That was before I had children. I was moved by the allegory of the atonement of Christ. I parsed and compared and concluded that God’s sacrifice was more deliberate, planned, perhaps.
Tonight I’m watching a 2003 Academy Award nominated live action short called MOST.
Directed by Bobby Garabedian, the film was shot in Czech Republic and Poland and has English subtitles. MOST is about a father and his son who love each other very much. The plot of the movie is very much like The Sacrifice. MOST is Polish for a bridge. The father is forced into an anguishing and incomprehensible decision that will affect the lives of many–most who do not even know what has been done for them.
Two things are very different from twenty years ago.
First, I’m a father of three children and to lose even one of them is my worst fear in life. I have children now, and the equations about atonement are only solved by one factor–the mutual love that father and child share. Planned, deliberate, spontaneous, anguished, undesired. None of this matters and all of it matters but certainly figuring out exactly how deliberate God was or planned or unplanned from day one the sacrifice of Christ was, matters less to me than the lifetime quest to grasp how wide and deep and infathomable is the love of Father, Son, and Spirit.
Second, the setting shows deep insight into the love of a Czech father for his child, how they interact as serious friends and playful mates. The inconceivable decision the father must make is amazingly redeemed in a surprise ending that made me smile through my tears.
This is a must see short movie. MOST
God’s story foreshadows the sacrifice of Christ in the amazing story of Abraham and Isaac. Abraham is given the insane (in my human comprehension) command to put his own son on the altar for sacrifice on Mount Moriah. Heavy with grief, Abraham obeys. Yet an angel of the Lord holds his hand back from striking the boy, a ram is provided, and the two happily call the place “the Lord will provide.”
Sharing faith with our children begins and ends with embodying the incredible love of the Father for his creation.
Often I tell my children, “I am God’s love sent to you in the flesh.”
Some children in the world don’t get to experience this because their fathers do not love them. I was able to experience this through my parents and grandparents. I am incredibly blessed, and I can embody this love of God as I pass this on to my children.
I continue telling them, “I am your father. I love you, your mother loves you, and you get to live the love of God in our relationship. That’s how it begins, and God’s love breaks the boundaries of this family and you’ll see it and experience it throughout your life.
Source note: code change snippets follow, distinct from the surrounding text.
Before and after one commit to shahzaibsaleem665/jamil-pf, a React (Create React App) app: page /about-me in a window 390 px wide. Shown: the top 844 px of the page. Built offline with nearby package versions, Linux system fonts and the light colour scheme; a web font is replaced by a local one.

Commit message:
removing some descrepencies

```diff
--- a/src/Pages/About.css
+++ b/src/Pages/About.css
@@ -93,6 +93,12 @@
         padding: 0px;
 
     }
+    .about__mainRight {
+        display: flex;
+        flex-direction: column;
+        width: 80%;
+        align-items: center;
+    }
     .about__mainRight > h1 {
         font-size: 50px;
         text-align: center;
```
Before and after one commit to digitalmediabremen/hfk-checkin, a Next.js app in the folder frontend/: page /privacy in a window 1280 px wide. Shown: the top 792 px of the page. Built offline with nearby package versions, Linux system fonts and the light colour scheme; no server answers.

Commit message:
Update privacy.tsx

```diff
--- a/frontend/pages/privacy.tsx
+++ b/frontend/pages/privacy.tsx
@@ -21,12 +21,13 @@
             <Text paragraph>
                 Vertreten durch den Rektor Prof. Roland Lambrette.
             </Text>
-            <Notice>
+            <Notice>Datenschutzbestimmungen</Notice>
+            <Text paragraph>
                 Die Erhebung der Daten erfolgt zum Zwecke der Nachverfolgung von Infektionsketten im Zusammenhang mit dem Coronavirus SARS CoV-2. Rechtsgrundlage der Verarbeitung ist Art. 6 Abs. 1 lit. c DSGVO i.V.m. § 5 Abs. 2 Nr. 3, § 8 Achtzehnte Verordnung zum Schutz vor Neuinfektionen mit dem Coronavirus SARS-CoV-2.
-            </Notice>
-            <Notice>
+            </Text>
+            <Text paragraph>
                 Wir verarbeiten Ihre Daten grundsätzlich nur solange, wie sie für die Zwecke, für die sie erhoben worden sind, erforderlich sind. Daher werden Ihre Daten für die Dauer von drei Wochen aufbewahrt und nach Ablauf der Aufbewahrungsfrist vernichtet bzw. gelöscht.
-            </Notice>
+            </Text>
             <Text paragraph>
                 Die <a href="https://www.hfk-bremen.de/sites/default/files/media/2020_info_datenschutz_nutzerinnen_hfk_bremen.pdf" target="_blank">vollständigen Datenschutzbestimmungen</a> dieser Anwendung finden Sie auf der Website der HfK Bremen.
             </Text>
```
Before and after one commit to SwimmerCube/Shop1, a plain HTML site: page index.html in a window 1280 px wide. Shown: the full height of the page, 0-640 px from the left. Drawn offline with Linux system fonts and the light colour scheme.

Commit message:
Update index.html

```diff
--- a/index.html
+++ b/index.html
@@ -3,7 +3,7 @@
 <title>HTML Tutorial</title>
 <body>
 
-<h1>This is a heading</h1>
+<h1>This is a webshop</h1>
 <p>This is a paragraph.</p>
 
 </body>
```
But this is where it starts, right here in your family. Learn to love here first, and friendships you have in the future will have God in them, too.”
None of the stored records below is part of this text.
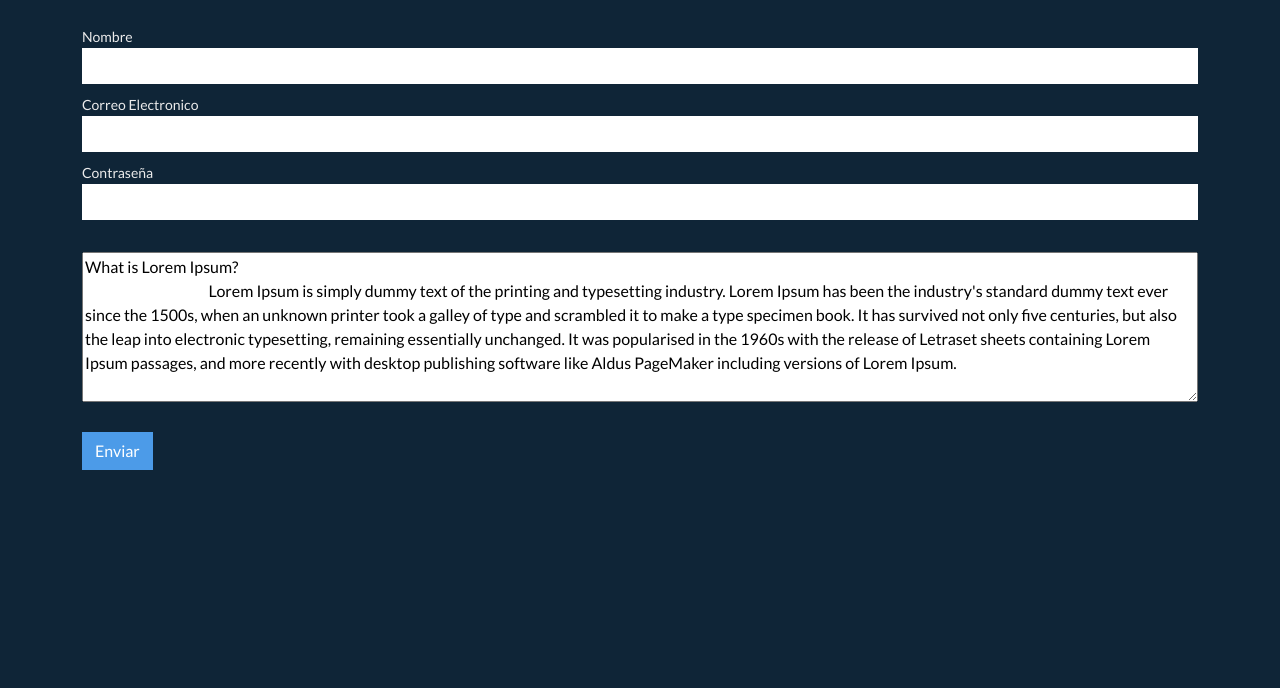
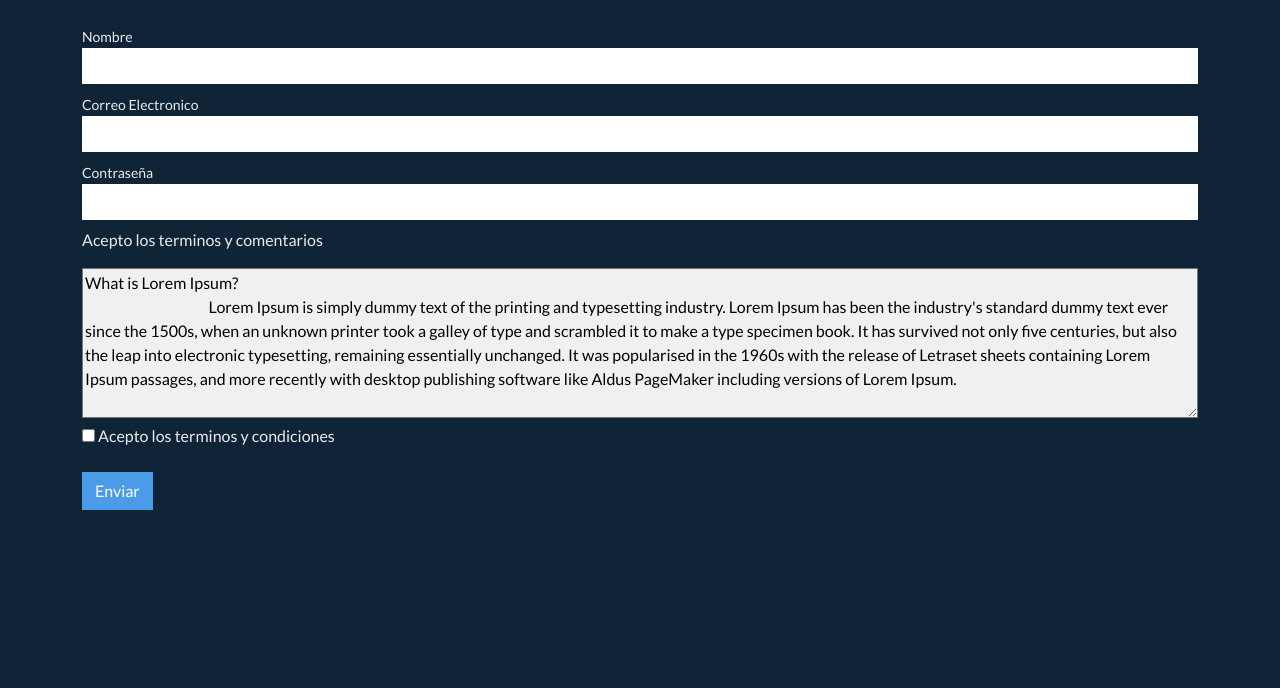
Before and after one commit to elrogerrr/ifglobal_form, a Flask app: page /registro in a window 1280 px wide. Shown: the top 688 px of the page. Run offline with Flask 2, Linux system fonts and the light colour scheme; some libraries are stand-ins or nearby versions.

Commit message:
registro terminos y condiciones

```diff
--- a/app.py
+++ b/app.py
@@ -43,7 +43,8 @@ def registro():
     if request.method  == 'POST' and registro_form.validate():
         user = User(registro_form.username.data,
                     registro_form.email.data,
-                    registro_form.password.data)
+                    registro_form.password.data,
+                    registro_form.acepto.data)
         db.session.add(user)
         db.session.commit()
         success_message = 'Datos almacenados correctamente en base de datos !!!'
--- a/forms.py
+++ b/forms.py
@@ -1,4 +1,4 @@
-from wtforms import Form, StringField, PasswordField, TextField, TextAreaField, HiddenField
+from wtforms import Form, StringField, PasswordField, TextField, TextAreaField, HiddenField, BooleanField
 from wtforms.fields.html5 import EmailField
 from wtforms import validators
 
@@ -19,6 +19,7 @@ class RegistroForm(Form):
         validators.Length(min=8,max=25, message='Ingrese contraseña valida. !'),
         validators.Required()
         ])
+    acepto=BooleanField('',[validators.Required()])
     honeypot = HiddenField('',[length_honeypot])
 
 class LoginForm(Form):
--- a/models.py
+++ b/models.py
@@ -10,12 +10,14 @@ class User(db.Model):
     username = db.Column(db.String(50), unique=True)
     email = db.Column(db.String(40))
     password = db.Column(db.String(102))
+    acepto=db.Column(db.Boolean)
     created_date = db.Column(db.DateTime, default=datetime.datetime.now)
 
-    def __init__(self, username, email, password):
+    def __init__(self, username, email, password, acepto):
         self.username=username
         self.email=email
         self.password=self.__create_password(password)
+        self.acepto=acepto
 
     def __create_password(self,password):
         return generate_password_hash(password)
--- a/templates/registro.html
+++ b/templates/registro.html
@@ -22,12 +22,13 @@ render_field %}
       <div class="row control-group">
         <div class="form-group col-xs-12 floating-label-form-group controls">
           {{ render_field(form.password , class='form-control' )}}
+          <p>Acepto los terminos y comentarios</p>
         </div>
       </div>
-      <br />
+
       <div class="row control-group">
         <div class="form-group col-xs-12 floating-label-form-group controls">
-          <textarea name="texto" rows="6" style="width:100%">
+          <textarea name="texto" rows="6" style="width:100%; background-color: rgb(240, 240, 240);">
 What is Lorem Ipsum?
                                         Lorem Ipsum is simply dummy text of the printing and typesetting industry. Lorem Ipsum has been the industry's standard dummy text ever since the 1500s, when an unknown printer took a galley of type and scrambled it to make a type specimen book. It has survived not only five centuries, but also the leap into electronic typesetting, remaining essentially unchanged. It was popularised in the 1960s with the release of Letraset sheets containing Lorem Ipsum passages, and more recently with desktop publishing software like Aldus PageMaker including versions of Lorem Ipsum.
 
@@ -44,6 +45,14 @@ What is Lorem Ipsum?
                                         There are many variations of passages of Lorem Ipsum available, but the majority have suffered alteration in some form, by injected humour, or randomised words which don't look even slightly believable. If you are going to use a passage of Lorem Ipsum, you need to be sure there isn't anything embarrassing hidden in the middle of text. All the Lorem Ipsum generators on the Internet tend to repeat predefined chunks as necessary, making this the first true generator on the Internet. It uses a dictionary of over 200 Latin words, combined with a handful of model sentence structures, to generate Lorem Ipsum which looks reasonable. The generated Lorem Ipsum is therefore always free from repetition, injected humour, or non-characteristic words etc.</textarea>
         </div>
       </div>
+
+
+      <div class="row control-group">
+        <div class="form-group col-xs-12 floating-label-form-group controls">
+          {{ form.acepto }}<span>  Acepto los terminos y condiciones </span>
+        </div>
+      </div>
+
       <br />
       {{ form.honeypot }}
       <div class="row">
```
Also changed, not shown: databases/db_ifglobal.db, templates/macro.html (line endings or trailing spaces).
Sharing faith with our children is a MOST that leads us both continually back to God.